TASK REQUIREMENTS :: All of the entries, apart from their pictures, are to be copied verbatim.

GIVEN ENTRIES ::
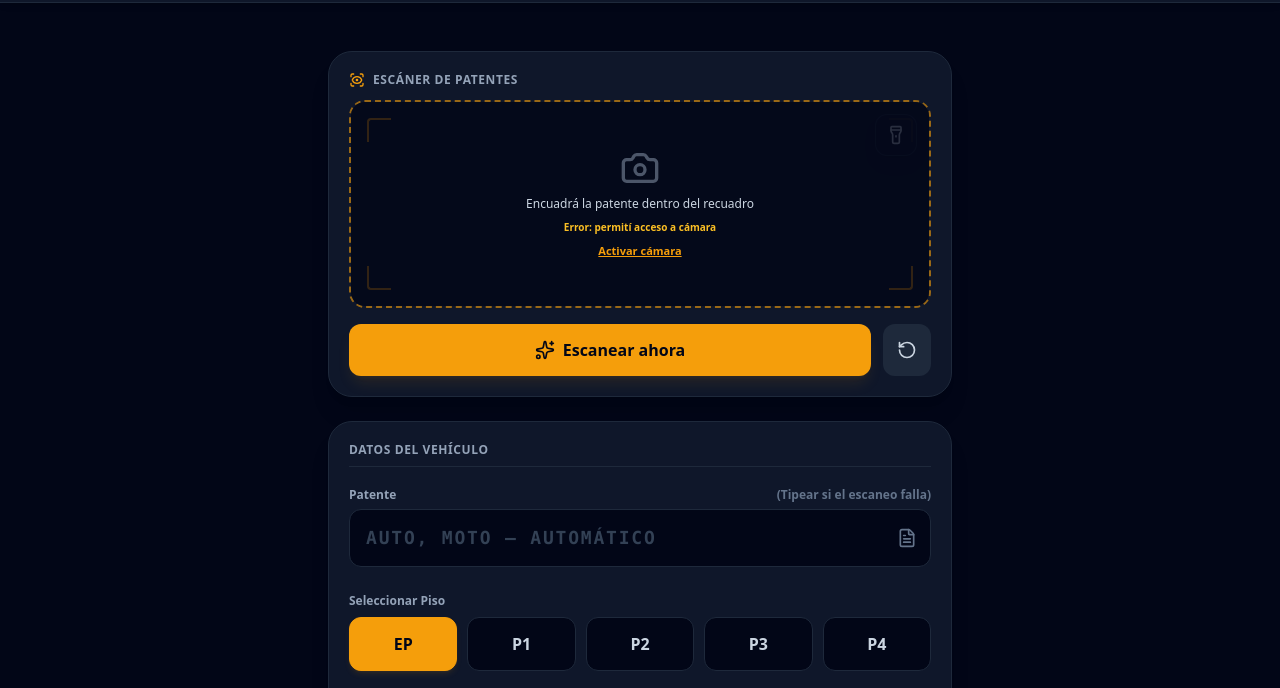
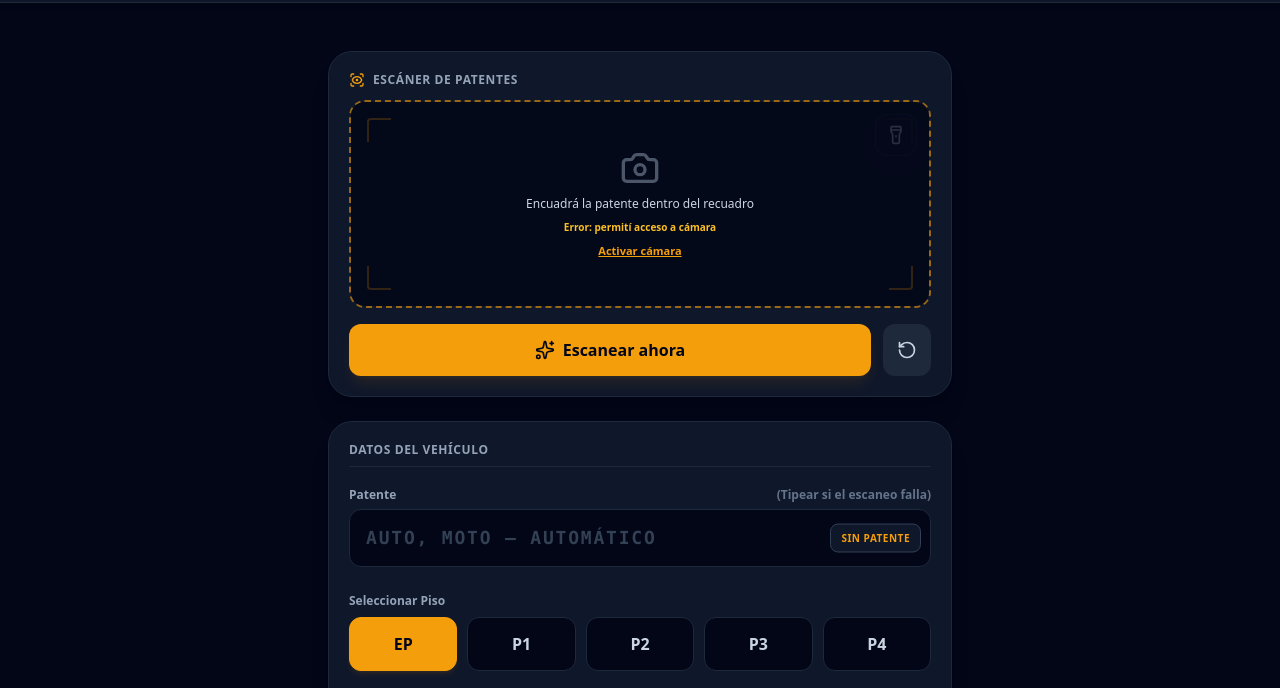
Before and after one commit to Thunderclocker/Patentes, a website: page control_de_estacionamiento.html in a window 1280 px wide. Shown: the part 70-758 px from the top of the page. Drawn offline with Linux system fonts and the light colour scheme; files whose address does not match are found by name.

Commit message:
feat: agregar opción sin patente

```diff
--- a/control_de_estacionamiento.html
+++ b/control_de_estacionamiento.html
@@ -143,10 +143,10 @@
                     <span class="text-slate-500">(Tipear si el escaneo falla)</span>
                 </label>
                 <div class="relative">
-                    <input type="text" id="input-patente" placeholder="Auto, moto — automático" class="w-full bg-slate-950 border border-slate-800 rounded-xl py-3.5 px-4 text-lg font-mono font-bold tracking-widest text-slate-100 placeholder:text-slate-700 focus:outline-none focus:border-amber-500 transition-colors uppercase">
-                    <div class="absolute right-3.5 top-1/2 -translate-y-1/2 text-slate-500">
-                        <i data-lucide="file-text" class="w-5 h-5"></i>
-                    </div>
+                    <input type="text" id="input-patente" placeholder="Auto, moto — automático" class="w-full bg-slate-950 border border-slate-800 rounded-xl py-3.5 pl-4 pr-32 text-lg font-mono font-bold tracking-widest text-slate-100 placeholder:text-slate-700 focus:outline-none focus:border-amber-500 transition-colors uppercase">
+                    <button type="button" onclick="document.getElementById('input-patente').value = 'SIN PATENTE'" class="absolute right-2.5 top-1/2 -translate-y-1/2 z-10 bg-slate-900 hover:bg-slate-800 active:scale-[0.95] text-amber-500 border border-slate-700 px-2.5 py-1.5 rounded-lg text-[10px] font-bold tracking-wider uppercase transition-all" title="Vehículo sin patente">
+                        Sin Patente
+                    </button>
                 </div>
             </div>
 
```
Also changed, not shown: www/index.html (+4 -4 lines).
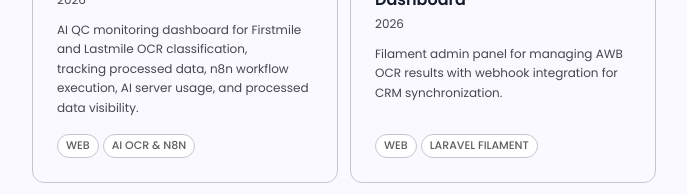
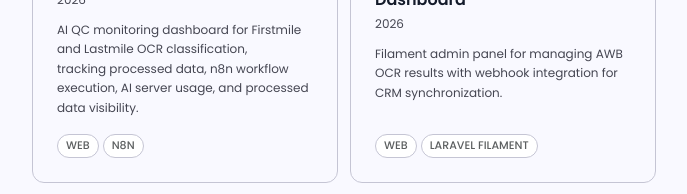
Before and after one commit to azumi99/personal-portfolio, a Next.js app: page / in a window 1280 px wide. Shown: the part 3100-3294 px from the top of the page, without its empty margins (296-983 px from the left). Built offline with nearby package versions, Linux system fonts and the light colour scheme.

Commit message:
refactor: update AI QC project tech stack in resume data

```diff
--- a/data/resume.tsx
+++ b/data/resume.tsx
@@ -215,7 +215,7 @@ export const DATA = {
     {
       title: "AI QC Firstmile Lastmile OCR",
       category: "WEB",
-      tech: "AI OCR & N8N",
+      tech: "N8N",
       href: "#",
       dates: "2026",
       active: true,
```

EXPECTED OUTPUT ::
Before and after one commit to Thunderclocker/Patentes, a website: page control_de_estacionamiento.html in a window 1280 px wide. Shown: the part 70-758 px from the top of the page. Drawn offline with Linux system fonts and the light colour scheme; files whose address does not match are found by name.

Commit message:
feat: agregar opción sin patente

```diff
--- a/control_de_estacionamiento.html
+++ b/control_de_estacionamiento.html
@@ -143,10 +143,10 @@
                     <span class="text-slate-500">(Tipear si el escaneo falla)</span>
                 </label>
                 <div class="relative">
-                    <input type="text" id="input-patente" placeholder="Auto, moto — automático" class="w-full bg-slate-950 border border-slate-800 rounded-xl py-3.5 px-4 text-lg font-mono font-bold tracking-widest text-slate-100 placeholder:text-slate-700 focus:outline-none focus:border-amber-500 transition-colors uppercase">
-                    <div class="absolute right-3.5 top-1/2 -translate-y-1/2 text-slate-500">
-                        <i data-lucide="file-text" class="w-5 h-5"></i>
-                    </div>
+                    <input type="text" id="input-patente" placeholder="Auto, moto — automático" class="w-full bg-slate-950 border border-slate-800 rounded-xl py-3.5 pl-4 pr-32 text-lg font-mono font-bold tracking-widest text-slate-100 placeholder:text-slate-700 focus:outline-none focus:border-amber-500 transition-colors uppercase">
+                    <button type="button" onclick="document.getElementById('input-patente').value = 'SIN PATENTE'" class="absolute right-2.5 top-1/2 -translate-y-1/2 z-10 bg-slate-900 hover:bg-slate-800 active:scale-[0.95] text-amber-500 border border-slate-700 px-2.5 py-1.5 rounded-lg text-[10px] font-bold tracking-wider uppercase transition-all" title="Vehículo sin patente">
+                        Sin Patente
+                    </button>
                 </div>
             </div>
 
```
Also changed, not shown: www/index.html (+4 -4 lines).
Before and after one commit to azumi99/personal-portfolio, a Next.js app: page / in a window 1280 px wide. Shown: the part 3100-3294 px from the top of the page, without its empty margins (296-983 px from the left). Built offline with nearby package versions, Linux system fonts and the light colour scheme.

Commit message:
refactor: update AI QC project tech stack in resume data

```diff
--- a/data/resume.tsx
+++ b/data/resume.tsx
@@ -215,7 +215,7 @@ export const DATA = {
     {
       title: "AI QC Firstmile Lastmile OCR",
       category: "WEB",
-      tech: "AI OCR & N8N",
+      tech: "N8N",
       href: "#",
       dates: "2026",
       active: true,
```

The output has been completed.